on November 7, 2002
This review will focus upon the translation of "The Odyssey" more than the work itself. Having withstood the test of time and considered the first great work of the Western tradition, "The Odyssey" can do well enough without my two cents.
This translation is among the most accurate on the market. Though I speak no Greek myself, classics professors have urged me to read this translation, the best English source for it. Despite the usual popularity for the Fitzgerald translation, the Lattimore version provides a more literal translation with consistent themes of word choice running throughout. "They put their hands to the good things that lay ready before them," for example, will come up over and over again because, quite simply, the phrase comes up over and over again.
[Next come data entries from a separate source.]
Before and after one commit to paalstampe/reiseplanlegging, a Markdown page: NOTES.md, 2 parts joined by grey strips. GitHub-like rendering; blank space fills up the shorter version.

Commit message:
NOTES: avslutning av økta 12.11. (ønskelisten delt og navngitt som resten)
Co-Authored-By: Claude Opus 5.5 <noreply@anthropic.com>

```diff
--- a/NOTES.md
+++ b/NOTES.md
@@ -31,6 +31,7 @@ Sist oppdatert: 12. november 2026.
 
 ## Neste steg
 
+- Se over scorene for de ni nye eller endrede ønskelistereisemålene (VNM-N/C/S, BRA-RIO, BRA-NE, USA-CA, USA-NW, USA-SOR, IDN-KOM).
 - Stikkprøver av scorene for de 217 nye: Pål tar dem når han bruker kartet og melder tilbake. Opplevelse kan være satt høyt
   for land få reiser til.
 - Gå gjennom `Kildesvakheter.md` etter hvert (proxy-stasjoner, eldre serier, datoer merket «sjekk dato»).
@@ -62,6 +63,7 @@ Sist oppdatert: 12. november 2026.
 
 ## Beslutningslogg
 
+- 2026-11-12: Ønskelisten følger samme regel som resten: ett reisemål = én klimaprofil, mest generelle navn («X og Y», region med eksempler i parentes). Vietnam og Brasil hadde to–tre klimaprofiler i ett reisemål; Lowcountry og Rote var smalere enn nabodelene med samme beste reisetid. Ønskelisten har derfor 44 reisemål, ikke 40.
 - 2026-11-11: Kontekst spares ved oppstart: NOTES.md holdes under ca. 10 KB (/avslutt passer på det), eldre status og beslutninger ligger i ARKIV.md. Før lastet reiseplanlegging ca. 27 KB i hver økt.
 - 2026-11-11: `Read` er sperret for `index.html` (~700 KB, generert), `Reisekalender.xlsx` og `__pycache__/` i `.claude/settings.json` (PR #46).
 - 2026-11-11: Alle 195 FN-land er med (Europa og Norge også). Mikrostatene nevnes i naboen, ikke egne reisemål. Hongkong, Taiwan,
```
And we have the same adjectives consistently before each of the major players: resourceful Odysseus, thoughtful Telemachos, and circumspect Penelope, along with the gray-eyed Athene. Lattimore explains how he chooses to translate the work, and his translation is a literal work of a genius.
For those who desire the most accurate translation of this great work, I would highly recommend the Lattimore translation of "The Odyssey of Homer."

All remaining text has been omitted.